Why Aston Martin driver Fernando Alonso, of all people, can feel like a big winner after the Formula 1 weekend in Brazil
How closely, dear readers, did you study the pictures of the podium ceremony after the 2023 Sao Paulo Grand Prix in Brazil? A cursory glance was probably enough to make you realize: Only one of the three drivers on the podium was really happy. And it wasn’t winner Max Verstappen or Lando Norris in P2. It was third-placed Fernando Alonso.
I had already let him sleep the best twice this year: After the Formula 1 opener in Bahrain, when the Aston Martin form had proven to be “real”; and after the Dutch Grand Prix, after Alonso had finished in the top 3 for the first time in weeks. And I dare say: he might sleep even better after Sao Paulo than after Zandvoort.
Rumors drive Alonso up the wall
Because what headlines haven’t there been in recent weeks? Aston Martin has really crashed, sometimes only driving at last year’s level; team boss Mike Krack finally admitted that Lance Stroll was criticized internally; Alonso was rumored to be moving to Red Bull or ending his career.
The latter in particular made Alonso very angry.
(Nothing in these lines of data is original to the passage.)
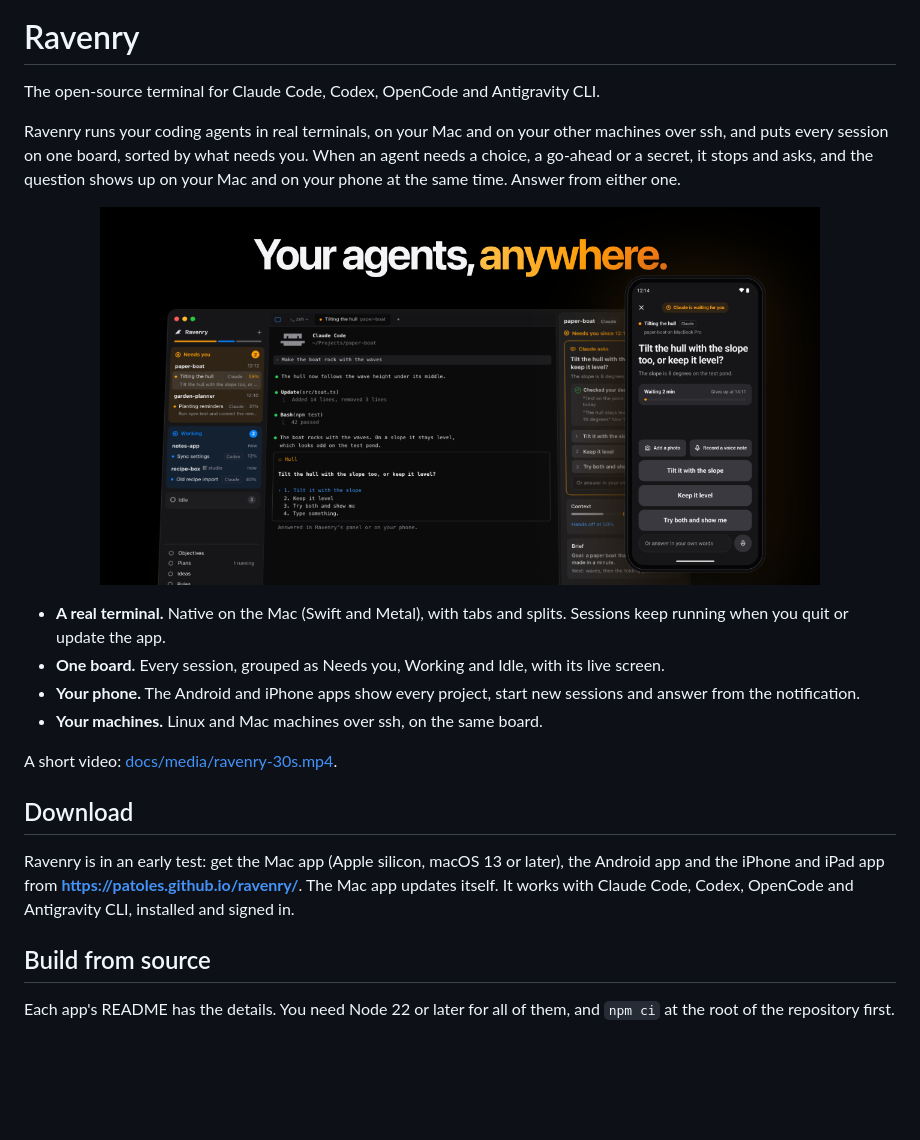
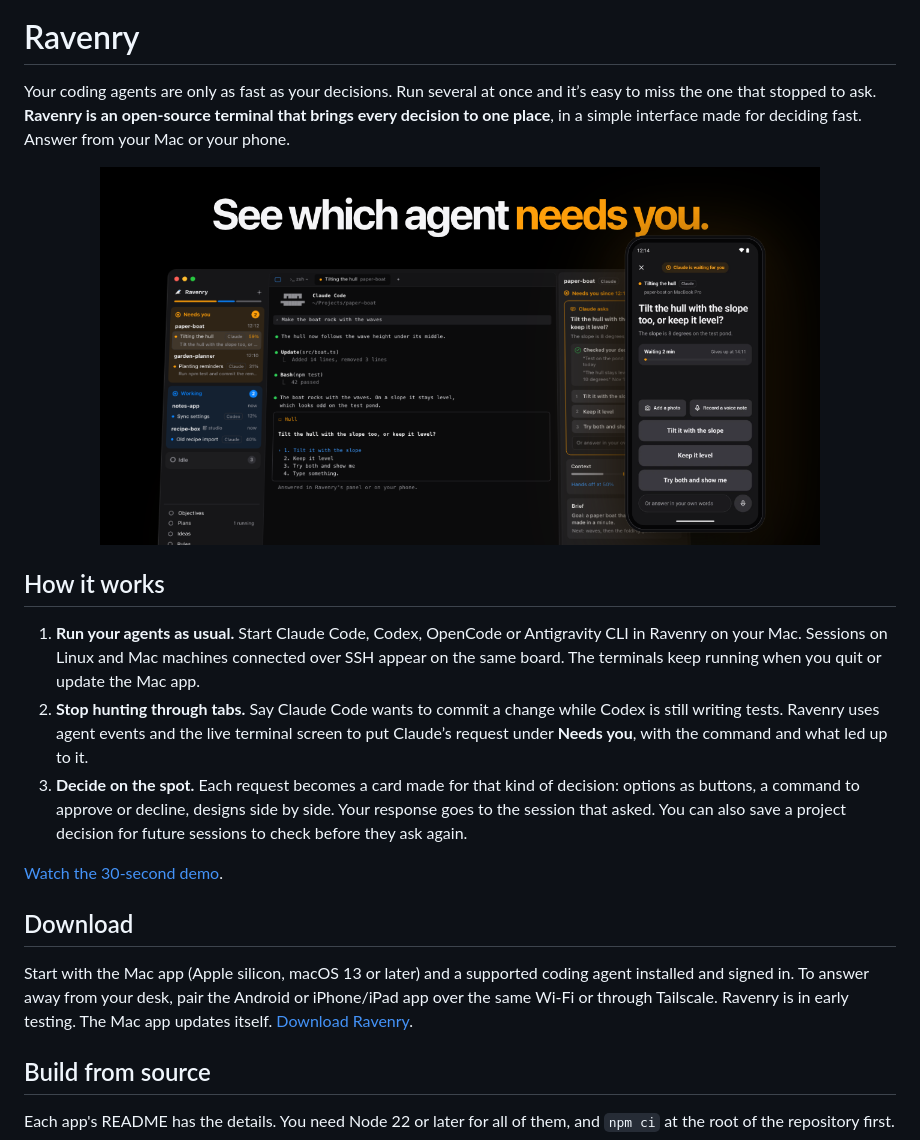
Before and after one commit to patoles/ravenry, a Markdown page: README.md, the part around the change. Drawn GitHub-style; pictures changed too: site/assets/og-image.png; blank space fills up the shorter version.

```diff
--- a/README.md
+++ b/README.md
@@ -2,33 +2,38 @@
 
 # Ravenry
 
-The open-source terminal for Claude Code, Codex, OpenCode and Antigravity CLI.
-
-Ravenry runs your coding agents in real terminals, on your Mac and on your
-other machines over ssh, and puts every session on one board, sorted by
-what needs you. When an agent needs a choice, a go-ahead or a secret, it
-stops and asks, and the question shows up on your Mac and on your phone at
-the same time. Answer from either one.
+Your coding agents are only as fast as your decisions. Run several at
+once and it’s easy to miss the one that stopped to ask. **Ravenry is an
+open-source terminal that brings every decision to one place**, in a
+simple interface made for deciding fast. Answer from your Mac or your phone.
 
 <p align="center"><img src="site/assets/og-image.png" alt="The Ravenry Mac app: the board of sessions beside a terminal, and the phone with the same question" width="720"></p>
 
-- **A real terminal.** Native on the Mac (Swift and Metal), with tabs and
-  splits. Sessions keep running when you quit or update the app.
-- **One board.** Every session, grouped as Needs you, Working and Idle,
-  with its live screen.
-- **Your phone.** The Android and iPhone apps show every project, start new
-  sessions and answer from the notification.
-- **Your machines.** Linux and Mac machines over ssh, on the same board.
+## How it works
 
-A short video: [docs/media/ravenry-30s.mp4](docs/media/ravenry-30s.mp4).
+1. **Run your agents as usual.** Start Claude Code, Codex, OpenCode or
+   Antigravity CLI in Ravenry on your Mac. Sessions on Linux and Mac
+   machines connected over SSH appear on the same board. The terminals
+   keep running when you quit or update the Mac app.
+2. **Stop hunting through tabs.** Say Claude Code wants to commit a change
+   while Codex is still writing tests. Ravenry uses agent events and the
+   live terminal screen to put Claude’s request under **Needs you**, with
+   the command and what led up to it.
+3. **Decide on the spot.** Each request becomes a card made for that kind
+   of decision: options as buttons, a command to approve or decline,
+   designs side by side. Your response goes to the session that asked. You
+   can also save a project decision for future sessions to check before
+   they ask again.
+
+[Watch the 30-second demo](docs/media/ravenry-30s.mp4).
 
 ## Download
 
-Ravenry is in an early test: get the Mac app (Apple silicon, macOS 13 or
-later), the Android app and the iPhone and iPad app from
-**https://patoles.github.io/ravenry/**.
-The Mac app updates itself. It works with Claude Code, Codex, OpenCode and
-Antigravity CLI, installed and signed in.
+Start with the Mac app (Apple silicon, macOS 13 or later) and a supported
+coding agent installed and signed in. To answer away from your desk, pair
+the Android or iPhone/iPad app over the same Wi-Fi or through Tailscale.
+Ravenry is in early testing. The Mac app updates itself.
+[Download Ravenry](https://patoles.github.io/ravenry/).
 
 ## Build from source
 
```
Also changed, not shown: 7 other files.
According to Sky England, Alonso is not even thinking about quitting. Nor is he thinking of leaving Aston Martin. Alonso feels more comfortable in Lawrence Stroll’s team than ever before in his Formula 1 career, a close confidant explained when asked.
And what helps in a situation like this? Right: a presentable result. That’s what Alonso achieved in Brazil.
Of course, not all that glitters is gold. The fact that he was beaten by team-mate Stroll in qualifying, for example, is at least a blemish. But by 0.043 seconds, that can happen. Otherwise, Alonso doesn’t have much to blame himself for: He got what he could out of the AMR23 – or even more.
The masterpiece against Perez on the last lap
Because Alonso can’t actually finish third in the Grand Prix with this car. Period.
The fact that he managed it anyway speaks volumes for him. The way he defended for laps against Sergio Perez in the superior Red Bull in the final phase was absolutely worth seeing. And that despite the fact that Perez had better top speed and was also equipped with the DRS overtaking aid. An overtaking maneuver should have been a formality.
But: Perez only caught Alonso on the penultimate lap of the race. Only to be outwitted by Alonso again on the last lap of the race and still only finish fourth.
All you can say is: That was a masterpiece by Alonso that few other drivers in the field could achieve with the same material.
What Alonso triggers at Aston Martin
What this triggers at Aston Martin was evident at the podium ceremony: boundless, honest jubilation from the entire team. And an Alonso who lets the team take part in the award ceremony by handing the bottle of sparkling wine down from the podium into the arms of the mechanics
Is this what someone who’s had enough of it all looks like? Who wants to quit after the season? I don’t think so.
On the contrary: Alonso gives the impression that he is more ambitious than ever. As if he wanted to prove something all the more this weekend after strange rumors had been doing the rounds. As if he wanted to make something clear. And his performance on the race track speaks volumes, perhaps more than ever
The scintilla of truth in the speculation
This can’t hide the fact that Aston Martin has really fallen off compared to Red Bull, McLaren, Ferrari and Mercedes. But at least it shows that one thing is still true: Alonso is still one of the best drivers in Formula 1, whether the car is at the front or not. And everyone would be well advised never to underestimate this Alonso.
Because perhaps there really is a grain of truth in the speculation: That at least secretly some team bosses wish they had Alonso in one of their cars. With performances like in the Grand Prix in Brazil, you could understand that all too well.
That’s why I believe that the third-last race weekend of the year could hardly have ended better for Alonso in many respects. The relaxed night’s sleep afterwards is just the bonus
Agree? Contradiction? Let’s talk!
You think similarly? Or completely different? Then let’s talk about it: Feel free to follow me on Facebook and/or Twitter, where I’ll be happy to discuss this column – and other Formula 1 and motorsport topics in general – with you.
And who didn’t sleep well after the race in Brazil? As always, you can find out in editor-in-chief Christian Nimmervoll’s sister column